[EXERCISE DATA]:
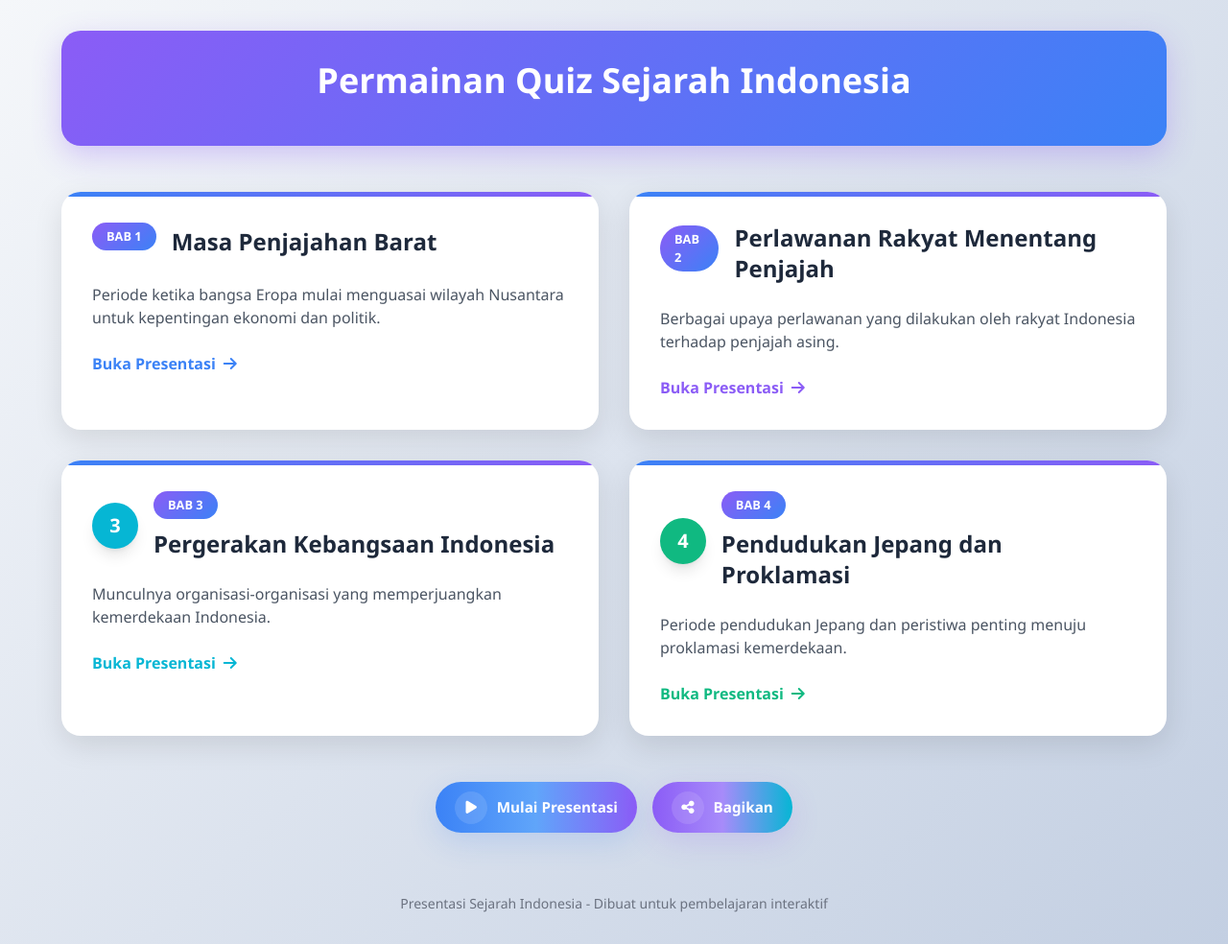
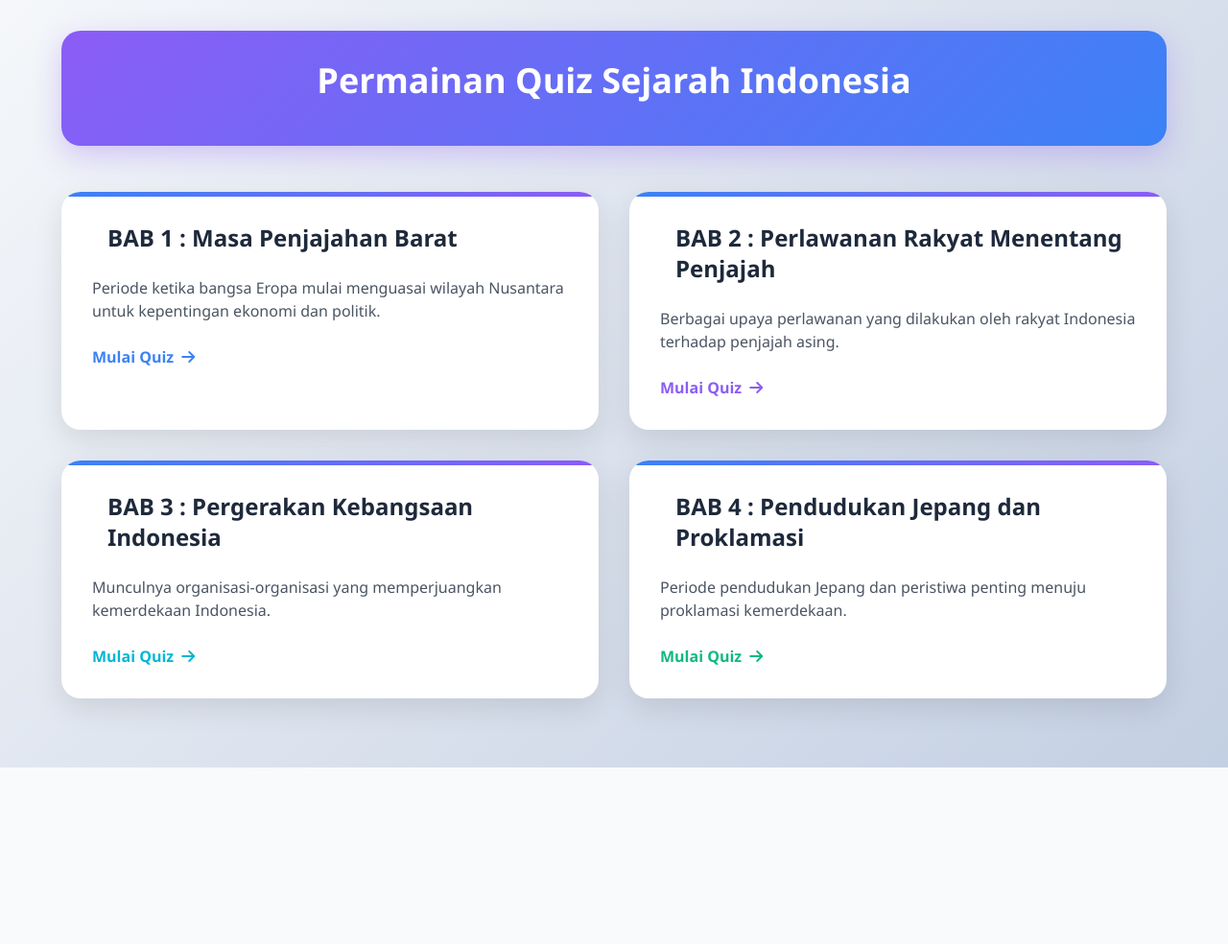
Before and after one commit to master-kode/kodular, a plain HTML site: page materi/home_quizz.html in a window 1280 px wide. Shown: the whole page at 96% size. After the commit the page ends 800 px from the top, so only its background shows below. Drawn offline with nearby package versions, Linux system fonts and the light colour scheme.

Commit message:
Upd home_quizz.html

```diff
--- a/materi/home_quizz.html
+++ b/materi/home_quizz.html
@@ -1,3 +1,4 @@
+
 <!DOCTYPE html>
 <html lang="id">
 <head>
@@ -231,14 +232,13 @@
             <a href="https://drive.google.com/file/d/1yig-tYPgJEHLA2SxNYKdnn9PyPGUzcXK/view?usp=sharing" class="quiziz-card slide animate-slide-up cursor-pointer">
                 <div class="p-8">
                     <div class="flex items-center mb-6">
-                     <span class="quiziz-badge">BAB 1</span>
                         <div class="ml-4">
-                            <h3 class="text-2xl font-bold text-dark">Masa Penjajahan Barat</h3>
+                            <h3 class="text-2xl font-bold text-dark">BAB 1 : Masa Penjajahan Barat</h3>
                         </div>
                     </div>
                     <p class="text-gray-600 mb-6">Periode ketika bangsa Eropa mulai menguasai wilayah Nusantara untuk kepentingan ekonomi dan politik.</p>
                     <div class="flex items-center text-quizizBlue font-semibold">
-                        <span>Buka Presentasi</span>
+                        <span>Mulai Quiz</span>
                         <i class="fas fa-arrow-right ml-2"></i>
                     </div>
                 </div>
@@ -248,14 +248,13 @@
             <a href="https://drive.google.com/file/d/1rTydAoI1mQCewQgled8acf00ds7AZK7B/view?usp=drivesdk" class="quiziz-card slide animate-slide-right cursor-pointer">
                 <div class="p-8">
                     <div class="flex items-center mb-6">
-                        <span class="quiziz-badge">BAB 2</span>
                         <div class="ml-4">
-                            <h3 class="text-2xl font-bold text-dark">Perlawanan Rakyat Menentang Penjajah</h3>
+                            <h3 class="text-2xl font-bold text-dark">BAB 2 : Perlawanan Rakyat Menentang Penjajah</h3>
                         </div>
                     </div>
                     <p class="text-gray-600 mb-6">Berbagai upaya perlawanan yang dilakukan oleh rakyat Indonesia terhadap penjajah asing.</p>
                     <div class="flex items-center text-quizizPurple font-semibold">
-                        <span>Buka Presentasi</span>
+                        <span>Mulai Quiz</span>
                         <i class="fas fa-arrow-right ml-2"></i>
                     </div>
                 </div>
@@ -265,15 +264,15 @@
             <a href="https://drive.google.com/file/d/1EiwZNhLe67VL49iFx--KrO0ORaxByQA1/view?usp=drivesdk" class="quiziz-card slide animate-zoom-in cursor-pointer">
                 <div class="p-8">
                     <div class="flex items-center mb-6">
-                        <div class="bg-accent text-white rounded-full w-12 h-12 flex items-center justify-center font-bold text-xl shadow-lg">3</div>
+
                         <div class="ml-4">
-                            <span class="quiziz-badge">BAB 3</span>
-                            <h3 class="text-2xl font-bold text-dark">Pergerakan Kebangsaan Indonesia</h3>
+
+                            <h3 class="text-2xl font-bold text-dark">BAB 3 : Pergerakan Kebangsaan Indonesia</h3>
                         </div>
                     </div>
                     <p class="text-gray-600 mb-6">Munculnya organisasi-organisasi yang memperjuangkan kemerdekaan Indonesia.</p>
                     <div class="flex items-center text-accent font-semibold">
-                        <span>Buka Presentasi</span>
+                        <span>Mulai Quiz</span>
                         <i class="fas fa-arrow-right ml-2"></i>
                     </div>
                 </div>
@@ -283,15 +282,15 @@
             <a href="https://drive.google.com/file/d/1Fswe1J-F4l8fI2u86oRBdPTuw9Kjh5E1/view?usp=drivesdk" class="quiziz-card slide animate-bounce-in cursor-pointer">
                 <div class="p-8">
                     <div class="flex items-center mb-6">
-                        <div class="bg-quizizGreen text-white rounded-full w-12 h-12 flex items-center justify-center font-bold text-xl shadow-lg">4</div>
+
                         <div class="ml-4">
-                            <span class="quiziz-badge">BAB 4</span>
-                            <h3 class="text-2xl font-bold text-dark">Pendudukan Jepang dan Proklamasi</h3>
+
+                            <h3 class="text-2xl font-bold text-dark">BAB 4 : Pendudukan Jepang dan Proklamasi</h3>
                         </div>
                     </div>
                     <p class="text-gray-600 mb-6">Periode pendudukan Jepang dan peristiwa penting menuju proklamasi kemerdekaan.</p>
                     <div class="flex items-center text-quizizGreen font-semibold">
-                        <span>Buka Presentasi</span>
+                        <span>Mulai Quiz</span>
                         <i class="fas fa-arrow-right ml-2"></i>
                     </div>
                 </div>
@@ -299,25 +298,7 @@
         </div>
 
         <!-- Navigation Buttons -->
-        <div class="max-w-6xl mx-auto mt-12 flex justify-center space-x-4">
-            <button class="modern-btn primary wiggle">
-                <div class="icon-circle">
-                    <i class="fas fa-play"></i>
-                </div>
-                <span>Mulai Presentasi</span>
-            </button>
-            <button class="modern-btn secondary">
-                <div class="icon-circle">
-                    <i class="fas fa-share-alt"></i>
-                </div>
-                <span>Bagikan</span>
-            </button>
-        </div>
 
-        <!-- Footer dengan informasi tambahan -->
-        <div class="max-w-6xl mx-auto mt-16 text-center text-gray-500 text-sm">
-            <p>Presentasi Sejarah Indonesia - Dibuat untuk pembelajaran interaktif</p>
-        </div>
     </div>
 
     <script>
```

[DESCRIPTION OF THE TASK]:
Please copy the data shown above, line by line and exactly, omitting the images.

[OUTPUT OF THE EXERCISE]:
Before and after one commit to master-kode/kodular, a plain HTML site: page materi/home_quizz.html in a window 1280 px wide. Shown: the whole page at 96% size. After the commit the page ends 800 px from the top, so only its background shows below. Drawn offline with nearby package versions, Linux system fonts and the light colour scheme.

Commit message:
Upd home_quizz.html

```diff
--- a/materi/home_quizz.html
+++ b/materi/home_quizz.html
@@ -1,3 +1,4 @@
+
 <!DOCTYPE html>
 <html lang="id">
 <head>
@@ -231,14 +232,13 @@
             <a href="https://drive.google.com/file/d/1yig-tYPgJEHLA2SxNYKdnn9PyPGUzcXK/view?usp=sharing" class="quiziz-card slide animate-slide-up cursor-pointer">
                 <div class="p-8">
                     <div class="flex items-center mb-6">
-                     <span class="quiziz-badge">BAB 1</span>
                         <div class="ml-4">
-                            <h3 class="text-2xl font-bold text-dark">Masa Penjajahan Barat</h3>
+                            <h3 class="text-2xl font-bold text-dark">BAB 1 : Masa Penjajahan Barat</h3>
                         </div>
                     </div>
                     <p class="text-gray-600 mb-6">Periode ketika bangsa Eropa mulai menguasai wilayah Nusantara untuk kepentingan ekonomi dan politik.</p>
                     <div class="flex items-center text-quizizBlue font-semibold">
-                        <span>Buka Presentasi</span>
+                        <span>Mulai Quiz</span>
                         <i class="fas fa-arrow-right ml-2"></i>
                     </div>
                 </div>
@@ -248,14 +248,13 @@
             <a href="https://drive.google.com/file/d/1rTydAoI1mQCewQgled8acf00ds7AZK7B/view?usp=drivesdk" class="quiziz-card slide animate-slide-right cursor-pointer">
                 <div class="p-8">
                     <div class="flex items-center mb-6">
-                        <span class="quiziz-badge">BAB 2</span>
                         <div class="ml-4">
-                            <h3 class="text-2xl font-bold text-dark">Perlawanan Rakyat Menentang Penjajah</h3>
+                            <h3 class="text-2xl font-bold text-dark">BAB 2 : Perlawanan Rakyat Menentang Penjajah</h3>
                         </div>
                     </div>
                     <p class="text-gray-600 mb-6">Berbagai upaya perlawanan yang dilakukan oleh rakyat Indonesia terhadap penjajah asing.</p>
                     <div class="flex items-center text-quizizPurple font-semibold">
-                        <span>Buka Presentasi</span>
+                        <span>Mulai Quiz</span>
                         <i class="fas fa-arrow-right ml-2"></i>
                     </div>
                 </div>
@@ -265,15 +264,15 @@
             <a href="https://drive.google.com/file/d/1EiwZNhLe67VL49iFx--KrO0ORaxByQA1/view?usp=drivesdk" class="quiziz-card slide animate-zoom-in cursor-pointer">
                 <div class="p-8">
                     <div class="flex items-center mb-6">
-                        <div class="bg-accent text-white rounded-full w-12 h-12 flex items-center justify-center font-bold text-xl shadow-lg">3</div>
+
                         <div class="ml-4">
-                            <span class="quiziz-badge">BAB 3</span>
-                            <h3 class="text-2xl font-bold text-dark">Pergerakan Kebangsaan Indonesia</h3>
+
+                            <h3 class="text-2xl font-bold text-dark">BAB 3 : Pergerakan Kebangsaan Indonesia</h3>
                         </div>
                     </div>
                     <p class="text-gray-600 mb-6">Munculnya organisasi-organisasi yang memperjuangkan kemerdekaan Indonesia.</p>
                     <div class="flex items-center text-accent font-semibold">
-                        <span>Buka Presentasi</span>
+                        <span>Mulai Quiz</span>
                         <i class="fas fa-arrow-right ml-2"></i>
                     </div>
                 </div>
@@ -283,15 +282,15 @@
             <a href="https://drive.google.com/file/d/1Fswe1J-F4l8fI2u86oRBdPTuw9Kjh5E1/view?usp=drivesdk" class="quiziz-card slide animate-bounce-in cursor-pointer">
                 <div class="p-8">
                     <div class="flex items-center mb-6">
-                        <div class="bg-quizizGreen text-white rounded-full w-12 h-12 flex items-center justify-center font-bold text-xl shadow-lg">4</div>
+
                         <div class="ml-4">
-                            <span class="quiziz-badge">BAB 4</span>
-                            <h3 class="text-2xl font-bold text-dark">Pendudukan Jepang dan Proklamasi</h3>
+
+                            <h3 class="text-2xl font-bold text-dark">BAB 4 : Pendudukan Jepang dan Proklamasi</h3>
                         </div>
                     </div>
                     <p class="text-gray-600 mb-6">Periode pendudukan Jepang dan peristiwa penting menuju proklamasi kemerdekaan.</p>
                     <div class="flex items-center text-quizizGreen font-semibold">
-                        <span>Buka Presentasi</span>
+                        <span>Mulai Quiz</span>
                         <i class="fas fa-arrow-right ml-2"></i>
                     </div>
                 </div>
@@ -299,25 +298,7 @@
         </div>
 
         <!-- Navigation Buttons -->
-        <div class="max-w-6xl mx-auto mt-12 flex justify-center space-x-4">
-            <button class="modern-btn primary wiggle">
-                <div class="icon-circle">
-                    <i class="fas fa-play"></i>
-                </div>
-                <span>Mulai Presentasi</span>
-            </button>
-            <button class="modern-btn secondary">
-                <div class="icon-circle">
-                    <i class="fas fa-share-alt"></i>
-                </div>
-                <span>Bagikan</span>
-            </button>
-        </div>
 
-        <!-- Footer dengan informasi tambahan -->
-        <div class="max-w-6xl mx-auto mt-16 text-center text-gray-500 text-sm">
-            <p>Presentasi Sejarah Indonesia - Dibuat untuk pembelajaran interaktif</p>
-        </div>
     </div>
 
     <script>
```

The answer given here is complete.